The relaxed outlook towards different religions in my childhood home was possible thanks to our customary mythologies, which are characterized by both perseverance as well as tolerance.
There is a signpost on a side road in the heart of the American South that reads You are leaving the US. You are entering the Yoruba Kingdom. The post is right by the entrance to a bona fide Yoruba kingdom in Beaufort County, South Carolina called Oyotunji Village.
A few years ago I interviewed their king, Oba Kabiesi Adejuyigbe Adefunmi II of Oyotunji, who told me that this notice was there to remind visitors that when visiting his village, they are not only leaving the US physically, but also spiritually. His late father, the first Oba of Oyotunji, Efuntola Adefunmi, set up Oyotunji having become a Babalawo or Yoruba priest when he was introduced to the Orisha (divine forces) and Odu Ifa (the oral scripture of Yoruba mythology) in Cuba, a country where Ifa and the Orisha are integral parts of spiritual practice.

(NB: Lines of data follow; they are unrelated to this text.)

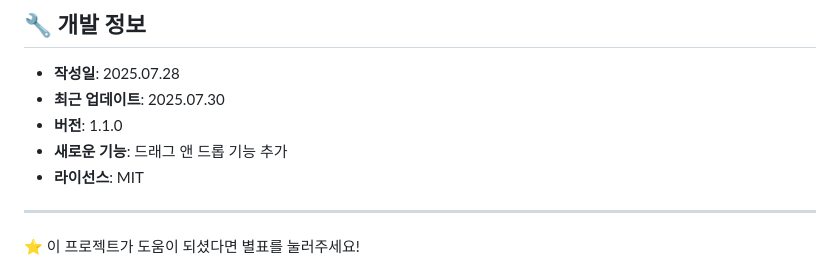
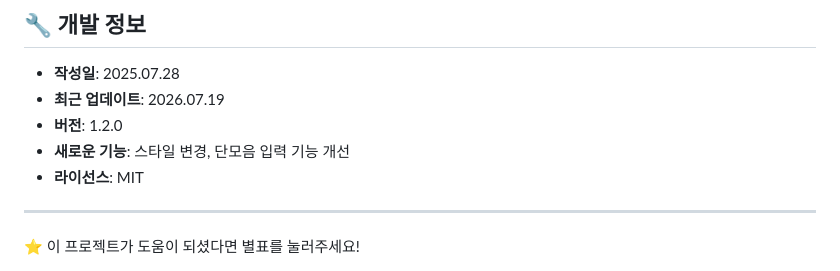
Before and after one commit to oot50674/Virtual-Keyboard, a Markdown page: README.md, the part around the change. Drawn GitHub-style.

Commit message:
Update version and features in README.md

```diff
--- a/README.md
+++ b/README.md
@@ -141,9 +141,9 @@ CSS 변수를 사용하여 키보드의 모양을 쉽게 커스터마이징할
 ## 🔧 개발 정보
 
 - **작성일**: 2025.07.28
-- **최근 업데이트**: 2025.07.30
-- **버전**: 1.1.0
-- **새로운 기능**: 드래그 앤 드롭 기능 추가
+- **최근 업데이트**: 2026.07.19
+- **버전**: 1.2.0
+- **새로운 기능**: 스타일 변경, 단모음 입력 기능 개선
 - **라이선스**: MIT
 
 ---
```
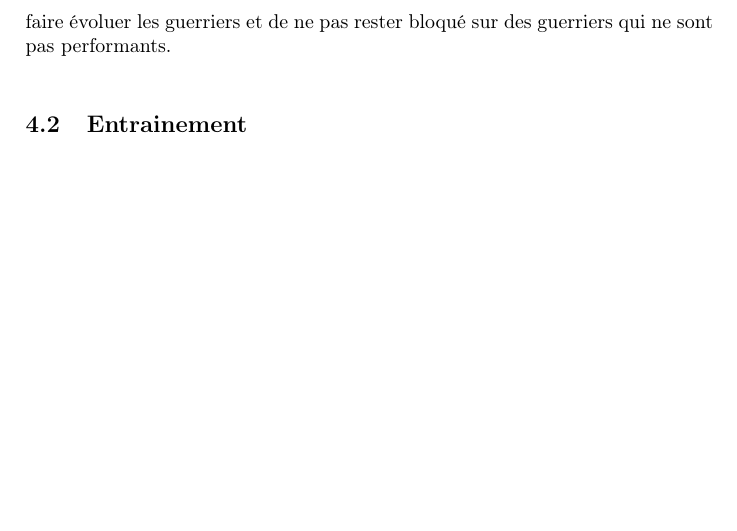
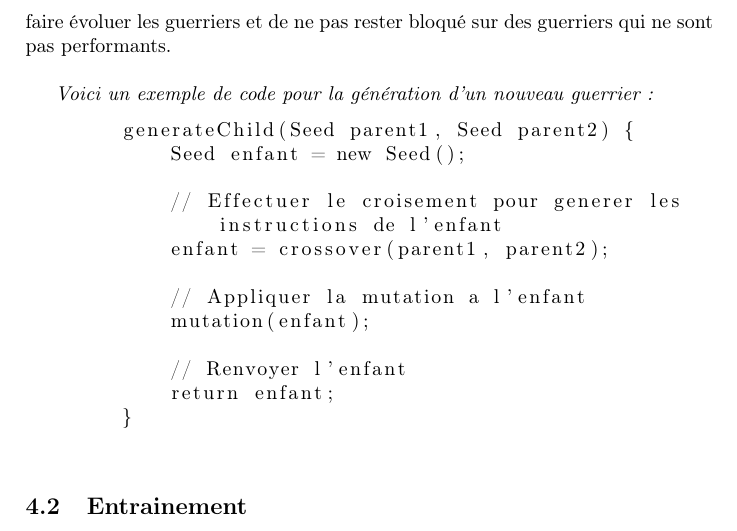
Before and after one commit to TEAT-Unicaen/CoreWar, a LaTeX document (latex/rapport.tex): part of page 8 of 13, cut so that both start at the same text, the shorter picture padded with empty space. Compiled offline with pdfLaTeX.

Commit message:
added code for reproducing warriors.

```diff
--- a/latex/rapport.tex
+++ b/latex/rapport.tex
@@ -6,7 +6,7 @@
 \usepackage[T1]{fontenc}
 \usepackage{graphicx}
 \usepackage{hyperref}       % Pour les liens hypertextes
-
+\usepackage{listings}       % Pour les codes
 %Variables
 \title{Rapport de projet : CoreWar}
 \author{Amand Henry\and{}Théo Sicot\and{}Etienne Bossu\and{}Tom Rousée}
@@ -211,8 +211,28 @@
                     Enfin, pour que l'algorithme génétique soit efficace il a fallu déterminer un nombre de générations. Nous avons choisi de faire 100 . Cela permet de bien faire évoluer les guerriers et de ne pas rester bloqué sur des guerriers qui ne sont pas performants.
                     \bigskip
 
-            \end{subsubsection}
+                \end{subsubsection}
         \end{subsection}
+
+        \par
+        \textit{Voici un exemple de code pour la génération d'un nouveau guerrier :}
+        \begin{lstlisting}
+        generateChild(Seed parent1, Seed parent2) {
+            Seed enfant = new Seed();
+
+            // Effectuer le croisement pour generer les
+                instructions de l'enfant
+            enfant = crossover(parent1, parent2);
+
+            // Appliquer la mutation a l'enfant
+            mutation(enfant);
+
+            // Renvoyer l'enfant
+            return enfant;
+        }
+        \end{lstlisting}
+        \bigskip
+
 
         \begin{subsection}{Entrainement}\label{sec:entrainement}
             \par
```
Also changed, not shown: latex/rapport.pdf.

Cuba and the US are not alone in importing the Yoruba theological outlook, there are an estimated 30 million Ifa and Orisha practitioners globally and in Brazil alone there are over two million. In Jamaica there’s a town called Abeokuta with Orisha shrines, Trinidad has numerous Orisha yards, there are Kele cults in St. Lucia and native Yoruba speakers in Grenada to name a few sites across the world that are tied together by the spirituality of their ancestors. Yet in Nigeria, birthplace to Ifa and the Orisha, the attention given in social institutions to this spiritual export falls short.
Nevertheless the Orisha have stubbornly continued to guide society. For instance, I grew up in what might be considered quite a typical Nigerian family residence. It was a two-storey house that consisted of several flats. My parents and I lived on the top floor. On the ground level, lived my dad’s older sister and my cousins. There were smaller one-bedroom flats, which were inhabited in turns by various young uncles and aunties.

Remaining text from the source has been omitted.